[Extracted records]
--- START ---

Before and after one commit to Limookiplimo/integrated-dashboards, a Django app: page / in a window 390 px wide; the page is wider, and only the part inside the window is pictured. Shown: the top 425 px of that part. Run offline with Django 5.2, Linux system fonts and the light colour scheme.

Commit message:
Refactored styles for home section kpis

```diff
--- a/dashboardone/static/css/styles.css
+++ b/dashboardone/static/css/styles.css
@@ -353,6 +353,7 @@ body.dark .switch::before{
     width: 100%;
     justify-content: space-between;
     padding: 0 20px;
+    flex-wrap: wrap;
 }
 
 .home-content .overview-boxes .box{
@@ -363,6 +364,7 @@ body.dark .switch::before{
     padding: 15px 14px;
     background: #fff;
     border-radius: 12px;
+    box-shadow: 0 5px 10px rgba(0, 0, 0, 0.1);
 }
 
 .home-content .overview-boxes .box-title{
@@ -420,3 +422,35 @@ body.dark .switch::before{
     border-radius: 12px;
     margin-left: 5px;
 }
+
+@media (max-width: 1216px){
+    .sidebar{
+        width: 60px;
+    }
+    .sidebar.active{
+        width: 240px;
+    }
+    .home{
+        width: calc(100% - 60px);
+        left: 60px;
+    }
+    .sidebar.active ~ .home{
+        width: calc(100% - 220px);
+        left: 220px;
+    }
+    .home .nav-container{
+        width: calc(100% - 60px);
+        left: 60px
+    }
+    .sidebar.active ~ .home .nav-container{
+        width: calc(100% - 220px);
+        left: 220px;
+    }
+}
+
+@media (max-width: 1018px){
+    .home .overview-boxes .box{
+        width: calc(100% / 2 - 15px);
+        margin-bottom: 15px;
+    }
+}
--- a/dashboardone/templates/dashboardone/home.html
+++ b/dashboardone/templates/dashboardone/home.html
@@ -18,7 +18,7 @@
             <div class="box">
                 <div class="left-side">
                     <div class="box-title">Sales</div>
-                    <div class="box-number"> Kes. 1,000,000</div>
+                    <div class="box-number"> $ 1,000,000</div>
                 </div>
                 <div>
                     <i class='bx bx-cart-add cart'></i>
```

--- END ---

• [Action item]
Pull out all lines containing the word "media" from the entries above.

• [Exercise response]
+@media (max-width: 1216px){
+@media (max-width: 1018px){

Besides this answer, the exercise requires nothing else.